16. Monty on the Run - A dizzying array of instruments make this complex tune lots of fun to listen to, otherwise no surprises in the arrangement: it's the high quality stuff we can now start to expect from these guys. This track would've been better placed toward the middle of the CD, though: we get this mad rush with a violin at the end - then total silence. It's a climax without proper resolution.
It's hard to determine the style of this album, mostly because it varies so much from one track to the other: some are stompy club tunes (most created for the BIT Live event that was held in a club), others are great poppy synth pieces, yet others are calm and relaxing. Besides "Way of the Exploding Fist" which basically appeared on "Nexus 6581" first, 7 of the other tracks are covering SIDs that were also covered on BIT1 - and Chris openly admits it. Don't expect the same old stuff, though: they are covered in a completely different way on this album.

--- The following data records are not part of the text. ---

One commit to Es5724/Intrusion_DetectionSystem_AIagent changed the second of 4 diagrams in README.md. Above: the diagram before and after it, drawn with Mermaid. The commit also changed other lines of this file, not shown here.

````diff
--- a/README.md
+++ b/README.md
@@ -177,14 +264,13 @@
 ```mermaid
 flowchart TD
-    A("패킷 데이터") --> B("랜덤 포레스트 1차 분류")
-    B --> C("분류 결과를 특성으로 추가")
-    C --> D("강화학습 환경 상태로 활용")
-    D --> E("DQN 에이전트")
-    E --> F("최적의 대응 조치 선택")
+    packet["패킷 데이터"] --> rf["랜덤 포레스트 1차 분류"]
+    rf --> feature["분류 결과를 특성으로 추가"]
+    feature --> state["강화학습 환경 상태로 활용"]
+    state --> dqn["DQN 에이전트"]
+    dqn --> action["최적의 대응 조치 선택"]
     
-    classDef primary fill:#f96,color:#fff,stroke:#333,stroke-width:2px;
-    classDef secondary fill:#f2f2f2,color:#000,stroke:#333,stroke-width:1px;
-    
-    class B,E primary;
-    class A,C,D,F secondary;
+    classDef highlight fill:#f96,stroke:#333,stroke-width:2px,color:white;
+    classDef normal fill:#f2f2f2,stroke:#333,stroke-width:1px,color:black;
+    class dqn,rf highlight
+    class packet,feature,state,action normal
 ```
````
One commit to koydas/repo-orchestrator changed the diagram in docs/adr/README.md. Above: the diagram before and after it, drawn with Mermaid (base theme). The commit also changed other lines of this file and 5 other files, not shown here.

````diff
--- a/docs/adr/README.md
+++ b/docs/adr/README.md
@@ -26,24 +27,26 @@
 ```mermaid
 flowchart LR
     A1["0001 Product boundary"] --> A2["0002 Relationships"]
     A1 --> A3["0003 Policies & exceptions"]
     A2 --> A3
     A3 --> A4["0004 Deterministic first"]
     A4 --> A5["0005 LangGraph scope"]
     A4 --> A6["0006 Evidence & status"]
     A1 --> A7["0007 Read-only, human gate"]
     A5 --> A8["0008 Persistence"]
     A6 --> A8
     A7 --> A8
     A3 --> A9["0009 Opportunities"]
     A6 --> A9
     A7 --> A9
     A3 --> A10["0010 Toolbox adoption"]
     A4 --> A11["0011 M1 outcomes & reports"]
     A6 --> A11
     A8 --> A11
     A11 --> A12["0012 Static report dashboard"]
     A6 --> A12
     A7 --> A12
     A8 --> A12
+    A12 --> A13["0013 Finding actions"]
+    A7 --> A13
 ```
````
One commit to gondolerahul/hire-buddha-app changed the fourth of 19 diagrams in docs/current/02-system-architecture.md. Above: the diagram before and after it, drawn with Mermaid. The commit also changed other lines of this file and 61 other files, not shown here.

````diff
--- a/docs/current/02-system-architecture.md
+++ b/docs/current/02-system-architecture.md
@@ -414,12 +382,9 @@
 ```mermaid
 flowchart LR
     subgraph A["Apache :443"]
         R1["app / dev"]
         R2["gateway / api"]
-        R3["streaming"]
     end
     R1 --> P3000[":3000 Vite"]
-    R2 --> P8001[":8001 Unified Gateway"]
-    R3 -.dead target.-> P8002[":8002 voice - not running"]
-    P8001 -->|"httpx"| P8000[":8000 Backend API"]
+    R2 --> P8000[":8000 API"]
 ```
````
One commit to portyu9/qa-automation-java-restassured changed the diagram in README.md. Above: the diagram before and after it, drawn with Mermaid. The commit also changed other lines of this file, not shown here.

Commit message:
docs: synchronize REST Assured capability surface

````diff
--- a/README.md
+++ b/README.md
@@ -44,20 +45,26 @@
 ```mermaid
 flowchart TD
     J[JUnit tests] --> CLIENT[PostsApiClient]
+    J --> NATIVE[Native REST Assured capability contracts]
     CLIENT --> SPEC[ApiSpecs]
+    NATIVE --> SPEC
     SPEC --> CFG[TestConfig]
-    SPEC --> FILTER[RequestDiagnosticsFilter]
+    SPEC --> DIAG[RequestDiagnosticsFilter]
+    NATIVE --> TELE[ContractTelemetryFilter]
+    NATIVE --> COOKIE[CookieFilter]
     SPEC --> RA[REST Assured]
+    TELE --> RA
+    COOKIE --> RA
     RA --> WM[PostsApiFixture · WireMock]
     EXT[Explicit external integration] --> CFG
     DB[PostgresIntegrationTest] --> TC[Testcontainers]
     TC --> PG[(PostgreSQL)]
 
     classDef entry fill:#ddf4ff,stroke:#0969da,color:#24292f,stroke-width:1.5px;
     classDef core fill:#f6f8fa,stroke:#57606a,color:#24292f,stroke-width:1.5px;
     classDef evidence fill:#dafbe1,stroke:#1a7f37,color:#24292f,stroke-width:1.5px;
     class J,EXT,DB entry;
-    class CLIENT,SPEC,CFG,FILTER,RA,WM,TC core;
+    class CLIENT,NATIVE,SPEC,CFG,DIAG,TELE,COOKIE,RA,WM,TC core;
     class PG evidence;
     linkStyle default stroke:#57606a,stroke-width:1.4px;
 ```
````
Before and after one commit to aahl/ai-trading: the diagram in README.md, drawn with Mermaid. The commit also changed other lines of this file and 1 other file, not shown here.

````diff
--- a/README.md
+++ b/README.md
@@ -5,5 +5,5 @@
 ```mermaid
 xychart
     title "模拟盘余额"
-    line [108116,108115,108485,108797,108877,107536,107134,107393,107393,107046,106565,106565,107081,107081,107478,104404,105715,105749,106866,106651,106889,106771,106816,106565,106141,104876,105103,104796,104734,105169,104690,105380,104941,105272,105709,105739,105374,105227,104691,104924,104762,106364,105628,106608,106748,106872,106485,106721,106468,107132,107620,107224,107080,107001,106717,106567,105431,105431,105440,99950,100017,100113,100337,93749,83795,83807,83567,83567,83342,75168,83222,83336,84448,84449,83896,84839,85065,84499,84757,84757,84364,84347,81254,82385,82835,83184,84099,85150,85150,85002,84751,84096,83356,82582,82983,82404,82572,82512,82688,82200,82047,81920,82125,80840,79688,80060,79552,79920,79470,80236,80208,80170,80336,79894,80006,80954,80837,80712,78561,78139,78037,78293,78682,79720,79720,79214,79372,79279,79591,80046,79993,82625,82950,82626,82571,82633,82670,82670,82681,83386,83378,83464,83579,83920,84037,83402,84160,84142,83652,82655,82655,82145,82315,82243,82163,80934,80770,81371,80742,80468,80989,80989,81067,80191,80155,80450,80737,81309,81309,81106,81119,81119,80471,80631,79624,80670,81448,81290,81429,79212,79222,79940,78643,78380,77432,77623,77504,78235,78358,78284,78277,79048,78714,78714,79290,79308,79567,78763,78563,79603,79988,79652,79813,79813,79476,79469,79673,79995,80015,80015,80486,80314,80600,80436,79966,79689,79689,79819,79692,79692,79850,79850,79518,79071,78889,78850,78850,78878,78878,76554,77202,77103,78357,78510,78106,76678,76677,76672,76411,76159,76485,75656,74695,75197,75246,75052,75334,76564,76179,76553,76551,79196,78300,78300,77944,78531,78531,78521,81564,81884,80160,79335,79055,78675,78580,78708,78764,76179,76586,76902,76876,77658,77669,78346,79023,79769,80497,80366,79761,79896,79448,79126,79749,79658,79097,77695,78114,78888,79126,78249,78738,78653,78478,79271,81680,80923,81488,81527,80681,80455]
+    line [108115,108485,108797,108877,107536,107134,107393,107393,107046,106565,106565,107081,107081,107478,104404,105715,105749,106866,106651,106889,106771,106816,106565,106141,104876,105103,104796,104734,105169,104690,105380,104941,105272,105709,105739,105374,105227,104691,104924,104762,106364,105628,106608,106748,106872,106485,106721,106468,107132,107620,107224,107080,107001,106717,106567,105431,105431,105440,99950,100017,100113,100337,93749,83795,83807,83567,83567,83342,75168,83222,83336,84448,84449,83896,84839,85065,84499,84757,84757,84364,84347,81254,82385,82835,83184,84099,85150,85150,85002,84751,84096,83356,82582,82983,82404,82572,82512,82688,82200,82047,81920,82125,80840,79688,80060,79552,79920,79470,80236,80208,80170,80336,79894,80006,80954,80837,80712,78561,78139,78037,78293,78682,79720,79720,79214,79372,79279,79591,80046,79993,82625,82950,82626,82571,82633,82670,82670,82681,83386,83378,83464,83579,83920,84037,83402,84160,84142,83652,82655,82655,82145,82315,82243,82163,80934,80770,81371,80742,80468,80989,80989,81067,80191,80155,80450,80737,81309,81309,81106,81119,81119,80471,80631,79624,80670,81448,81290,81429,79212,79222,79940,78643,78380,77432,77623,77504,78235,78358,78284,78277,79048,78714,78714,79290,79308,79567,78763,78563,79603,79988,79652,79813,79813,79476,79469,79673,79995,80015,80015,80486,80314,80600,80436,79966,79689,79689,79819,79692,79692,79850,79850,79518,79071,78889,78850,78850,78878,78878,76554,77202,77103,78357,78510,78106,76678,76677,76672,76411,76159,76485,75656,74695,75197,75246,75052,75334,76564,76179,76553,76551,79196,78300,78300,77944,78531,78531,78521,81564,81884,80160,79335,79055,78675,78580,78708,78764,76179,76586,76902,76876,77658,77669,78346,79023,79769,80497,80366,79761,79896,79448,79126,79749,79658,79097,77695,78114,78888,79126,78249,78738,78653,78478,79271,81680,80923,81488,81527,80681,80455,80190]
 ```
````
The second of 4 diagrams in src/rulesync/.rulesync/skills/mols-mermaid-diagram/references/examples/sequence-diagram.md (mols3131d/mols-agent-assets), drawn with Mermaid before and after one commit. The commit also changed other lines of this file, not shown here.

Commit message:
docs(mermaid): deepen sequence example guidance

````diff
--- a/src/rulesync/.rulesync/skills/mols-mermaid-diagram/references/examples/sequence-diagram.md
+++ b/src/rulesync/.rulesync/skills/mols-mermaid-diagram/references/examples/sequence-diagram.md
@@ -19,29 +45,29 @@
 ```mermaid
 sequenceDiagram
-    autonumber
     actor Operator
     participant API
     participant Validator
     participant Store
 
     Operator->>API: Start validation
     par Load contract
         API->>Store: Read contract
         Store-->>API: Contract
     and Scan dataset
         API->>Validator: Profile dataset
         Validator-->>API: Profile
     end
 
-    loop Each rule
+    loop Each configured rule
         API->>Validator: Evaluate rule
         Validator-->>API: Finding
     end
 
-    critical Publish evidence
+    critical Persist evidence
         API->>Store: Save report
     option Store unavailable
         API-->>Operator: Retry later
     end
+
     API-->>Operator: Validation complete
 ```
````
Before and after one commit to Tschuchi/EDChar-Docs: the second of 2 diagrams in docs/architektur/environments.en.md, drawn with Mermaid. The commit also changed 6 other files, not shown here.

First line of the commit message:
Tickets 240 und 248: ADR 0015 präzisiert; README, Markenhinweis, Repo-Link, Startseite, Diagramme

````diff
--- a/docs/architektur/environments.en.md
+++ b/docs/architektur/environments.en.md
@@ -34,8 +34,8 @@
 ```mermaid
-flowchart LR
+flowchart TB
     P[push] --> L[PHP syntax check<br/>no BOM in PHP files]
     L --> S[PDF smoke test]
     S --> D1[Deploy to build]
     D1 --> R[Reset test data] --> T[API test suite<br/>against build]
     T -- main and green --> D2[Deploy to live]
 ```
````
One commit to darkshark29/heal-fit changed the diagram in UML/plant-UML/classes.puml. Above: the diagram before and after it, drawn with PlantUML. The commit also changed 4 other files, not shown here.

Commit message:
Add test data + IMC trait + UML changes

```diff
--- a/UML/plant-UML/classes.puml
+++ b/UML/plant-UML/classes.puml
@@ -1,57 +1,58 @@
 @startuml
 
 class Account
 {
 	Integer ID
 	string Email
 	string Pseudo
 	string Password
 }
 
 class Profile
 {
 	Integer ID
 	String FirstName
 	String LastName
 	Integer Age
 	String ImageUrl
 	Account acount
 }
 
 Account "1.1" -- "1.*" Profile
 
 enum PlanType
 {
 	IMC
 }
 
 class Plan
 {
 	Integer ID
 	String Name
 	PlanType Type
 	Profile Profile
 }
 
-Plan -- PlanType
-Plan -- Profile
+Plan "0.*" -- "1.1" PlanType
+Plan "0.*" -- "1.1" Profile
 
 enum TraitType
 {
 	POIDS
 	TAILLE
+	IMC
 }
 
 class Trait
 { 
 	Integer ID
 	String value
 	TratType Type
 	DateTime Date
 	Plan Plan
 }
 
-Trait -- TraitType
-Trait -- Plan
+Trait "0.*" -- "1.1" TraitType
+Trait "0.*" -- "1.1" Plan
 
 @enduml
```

However, when Chris claims that this album is "more acoustic" than his previous works - puh-lease, this is synthetizer music, period. In spirit, though, the love of SID tunes definitely shines through. The tracks were arranged with great care, they are fun to listen to, and they were mastered to perfection before they were burnt on CDs en masse.
But should you spend your heard-earned money on this CD? That's hard to say, because Karma 64 represents such a wide rainbow of styles: somebody might think it's worth buying it just for those tracks that he likes on it, others might not think the same. Either way, your best bet is to first listen to the samples at http://www.slowpoison.org and then decide yourself.